|Classification and external resources|
|Incidence of psychoses among Swedish first-time mothers|
Postpartum psychosis (or puerperal psychosis) is a term that covers a group of mental illnesses with the sudden onset of psychotic symptoms following childbirth.
A typical example is for a woman to become irritable, have extreme mood swings and hallucinations, and possibly need psychiatric hospitalization. Often, out of fear of stigma or misunderstanding, women hide their condition.

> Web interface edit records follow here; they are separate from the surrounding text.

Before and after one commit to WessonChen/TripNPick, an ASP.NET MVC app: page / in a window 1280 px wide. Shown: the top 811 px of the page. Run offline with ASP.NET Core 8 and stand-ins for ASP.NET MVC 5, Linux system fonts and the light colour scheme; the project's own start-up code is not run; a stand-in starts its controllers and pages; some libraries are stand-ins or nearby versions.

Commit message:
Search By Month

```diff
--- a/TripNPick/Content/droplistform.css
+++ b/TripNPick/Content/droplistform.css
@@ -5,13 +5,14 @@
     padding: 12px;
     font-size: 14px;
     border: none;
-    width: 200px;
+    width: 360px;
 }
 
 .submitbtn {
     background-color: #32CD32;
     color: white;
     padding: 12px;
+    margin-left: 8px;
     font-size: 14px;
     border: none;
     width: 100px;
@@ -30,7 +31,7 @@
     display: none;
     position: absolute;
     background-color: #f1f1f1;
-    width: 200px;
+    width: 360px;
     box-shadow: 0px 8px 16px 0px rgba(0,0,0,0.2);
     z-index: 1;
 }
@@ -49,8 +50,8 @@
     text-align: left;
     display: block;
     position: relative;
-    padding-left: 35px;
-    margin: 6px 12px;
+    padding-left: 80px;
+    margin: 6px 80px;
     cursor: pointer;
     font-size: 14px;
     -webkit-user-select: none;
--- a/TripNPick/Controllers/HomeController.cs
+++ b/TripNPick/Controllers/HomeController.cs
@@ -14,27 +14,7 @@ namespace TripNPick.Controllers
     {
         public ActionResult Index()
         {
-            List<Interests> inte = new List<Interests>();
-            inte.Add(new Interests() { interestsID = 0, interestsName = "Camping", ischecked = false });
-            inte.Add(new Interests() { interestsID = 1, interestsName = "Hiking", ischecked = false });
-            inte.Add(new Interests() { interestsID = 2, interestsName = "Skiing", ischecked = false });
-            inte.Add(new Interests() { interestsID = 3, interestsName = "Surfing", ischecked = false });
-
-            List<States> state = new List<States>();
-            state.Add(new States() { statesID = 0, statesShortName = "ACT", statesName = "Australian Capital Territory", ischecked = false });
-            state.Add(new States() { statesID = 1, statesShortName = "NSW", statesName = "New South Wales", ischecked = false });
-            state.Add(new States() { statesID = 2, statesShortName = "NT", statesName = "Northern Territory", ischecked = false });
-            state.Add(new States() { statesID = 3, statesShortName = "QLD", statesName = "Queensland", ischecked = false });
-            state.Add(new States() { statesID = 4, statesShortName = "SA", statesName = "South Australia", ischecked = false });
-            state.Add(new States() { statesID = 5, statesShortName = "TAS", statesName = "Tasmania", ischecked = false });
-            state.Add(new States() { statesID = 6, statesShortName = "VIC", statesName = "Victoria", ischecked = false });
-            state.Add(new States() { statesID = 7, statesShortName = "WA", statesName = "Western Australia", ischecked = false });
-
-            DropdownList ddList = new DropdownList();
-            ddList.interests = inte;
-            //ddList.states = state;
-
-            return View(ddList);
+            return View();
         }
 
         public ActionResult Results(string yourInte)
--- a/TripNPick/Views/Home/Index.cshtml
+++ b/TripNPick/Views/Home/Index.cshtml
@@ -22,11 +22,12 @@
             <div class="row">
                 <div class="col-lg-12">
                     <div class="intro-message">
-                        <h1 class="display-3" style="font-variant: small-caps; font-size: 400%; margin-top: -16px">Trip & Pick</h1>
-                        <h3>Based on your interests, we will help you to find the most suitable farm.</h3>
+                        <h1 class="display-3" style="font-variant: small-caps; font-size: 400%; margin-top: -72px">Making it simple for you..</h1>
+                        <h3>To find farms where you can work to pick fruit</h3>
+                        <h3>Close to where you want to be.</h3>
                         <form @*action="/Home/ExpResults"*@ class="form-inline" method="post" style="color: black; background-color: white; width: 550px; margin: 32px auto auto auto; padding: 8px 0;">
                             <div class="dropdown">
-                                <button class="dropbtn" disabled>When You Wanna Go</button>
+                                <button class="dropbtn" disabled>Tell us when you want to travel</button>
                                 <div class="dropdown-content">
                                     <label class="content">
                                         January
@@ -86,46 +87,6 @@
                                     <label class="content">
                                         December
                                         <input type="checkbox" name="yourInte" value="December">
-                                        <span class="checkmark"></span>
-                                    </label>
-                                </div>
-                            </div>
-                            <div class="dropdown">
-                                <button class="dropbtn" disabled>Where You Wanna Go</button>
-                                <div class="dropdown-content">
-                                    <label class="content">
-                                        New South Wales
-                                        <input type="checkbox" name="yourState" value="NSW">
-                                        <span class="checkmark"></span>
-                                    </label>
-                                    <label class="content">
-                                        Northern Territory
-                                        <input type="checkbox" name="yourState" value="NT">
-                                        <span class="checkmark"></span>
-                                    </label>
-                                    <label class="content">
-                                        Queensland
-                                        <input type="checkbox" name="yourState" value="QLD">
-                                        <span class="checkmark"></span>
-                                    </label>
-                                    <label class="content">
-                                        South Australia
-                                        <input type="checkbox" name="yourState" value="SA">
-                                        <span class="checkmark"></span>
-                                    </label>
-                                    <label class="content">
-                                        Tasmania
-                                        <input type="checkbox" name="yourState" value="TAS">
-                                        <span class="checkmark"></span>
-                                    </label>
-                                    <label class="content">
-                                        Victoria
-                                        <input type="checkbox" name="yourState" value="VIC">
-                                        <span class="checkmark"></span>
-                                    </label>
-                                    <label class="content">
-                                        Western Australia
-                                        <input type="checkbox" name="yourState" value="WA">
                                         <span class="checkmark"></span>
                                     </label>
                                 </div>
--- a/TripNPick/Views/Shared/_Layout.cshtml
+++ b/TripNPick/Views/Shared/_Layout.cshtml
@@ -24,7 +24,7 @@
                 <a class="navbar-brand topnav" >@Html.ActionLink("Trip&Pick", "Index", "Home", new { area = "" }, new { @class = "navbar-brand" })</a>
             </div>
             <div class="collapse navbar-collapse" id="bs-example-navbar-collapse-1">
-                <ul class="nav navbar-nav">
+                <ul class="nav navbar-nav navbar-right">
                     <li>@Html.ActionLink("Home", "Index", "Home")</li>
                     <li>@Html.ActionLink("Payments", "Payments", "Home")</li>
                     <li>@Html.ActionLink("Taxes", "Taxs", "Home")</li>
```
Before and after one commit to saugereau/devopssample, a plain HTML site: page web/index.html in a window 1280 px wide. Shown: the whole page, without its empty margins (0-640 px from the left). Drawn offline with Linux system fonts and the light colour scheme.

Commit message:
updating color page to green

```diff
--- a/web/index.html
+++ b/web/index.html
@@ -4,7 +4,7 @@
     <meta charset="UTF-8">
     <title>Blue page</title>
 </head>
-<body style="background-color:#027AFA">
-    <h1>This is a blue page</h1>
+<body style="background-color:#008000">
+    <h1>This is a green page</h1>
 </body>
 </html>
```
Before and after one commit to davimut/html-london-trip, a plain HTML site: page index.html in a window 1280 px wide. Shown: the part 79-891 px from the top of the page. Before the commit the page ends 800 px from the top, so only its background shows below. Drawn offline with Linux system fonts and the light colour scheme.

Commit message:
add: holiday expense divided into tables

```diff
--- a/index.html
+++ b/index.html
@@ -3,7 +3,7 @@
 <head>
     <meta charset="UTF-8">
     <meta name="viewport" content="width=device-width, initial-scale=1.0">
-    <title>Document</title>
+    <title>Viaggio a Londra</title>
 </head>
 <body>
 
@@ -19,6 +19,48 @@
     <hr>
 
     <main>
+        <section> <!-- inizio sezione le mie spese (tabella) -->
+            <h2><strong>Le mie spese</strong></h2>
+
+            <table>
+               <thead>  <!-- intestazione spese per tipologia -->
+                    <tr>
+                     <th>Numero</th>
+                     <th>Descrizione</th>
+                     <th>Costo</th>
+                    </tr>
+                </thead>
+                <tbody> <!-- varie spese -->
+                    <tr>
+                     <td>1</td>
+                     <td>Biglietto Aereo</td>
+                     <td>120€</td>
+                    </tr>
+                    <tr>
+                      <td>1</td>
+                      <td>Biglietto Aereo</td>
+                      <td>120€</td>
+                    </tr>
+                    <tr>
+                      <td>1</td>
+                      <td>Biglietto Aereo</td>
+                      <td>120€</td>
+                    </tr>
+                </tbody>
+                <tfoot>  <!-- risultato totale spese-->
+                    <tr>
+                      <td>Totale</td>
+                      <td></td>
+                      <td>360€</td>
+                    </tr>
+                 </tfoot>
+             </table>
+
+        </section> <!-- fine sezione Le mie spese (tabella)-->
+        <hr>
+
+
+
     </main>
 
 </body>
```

In this group there are at least a dozen organic psychoses, which are described under another heading “organic pre- and postpartum psychoses“. The relatively common non-organic form, still prevalent in Europe, North America and throughout the world, is sometimes called puerperal bipolar disorder, because of its close link with manic depressive (bipolar) disorder; but some of these mothers have atypical symptoms (see below), which come under the heading of acute polymorphic (cycloid) psychosis (schizophreniform in the US). Puerperal mania was first clearly described by the German obstetrician Osiander in 1797, and a literature of over 2,000 works has accumulated since then. These psychoses are endogenous, heritable illnesses with acute onset, benign episodic course and response to mood-normalizing and mood-stabilizing treatments. The inclusion of severe postpartum depression under postpartum psychosis is controversial: many clinicians would allow this only if depression was accompanied by psychotic features (see below).
The onset is abrupt, and symptoms rapidly reach a climax of severity. Manic and acute polymorphic forms almost always start within the first 14 days, but depressive psychosis may develop somewhat later.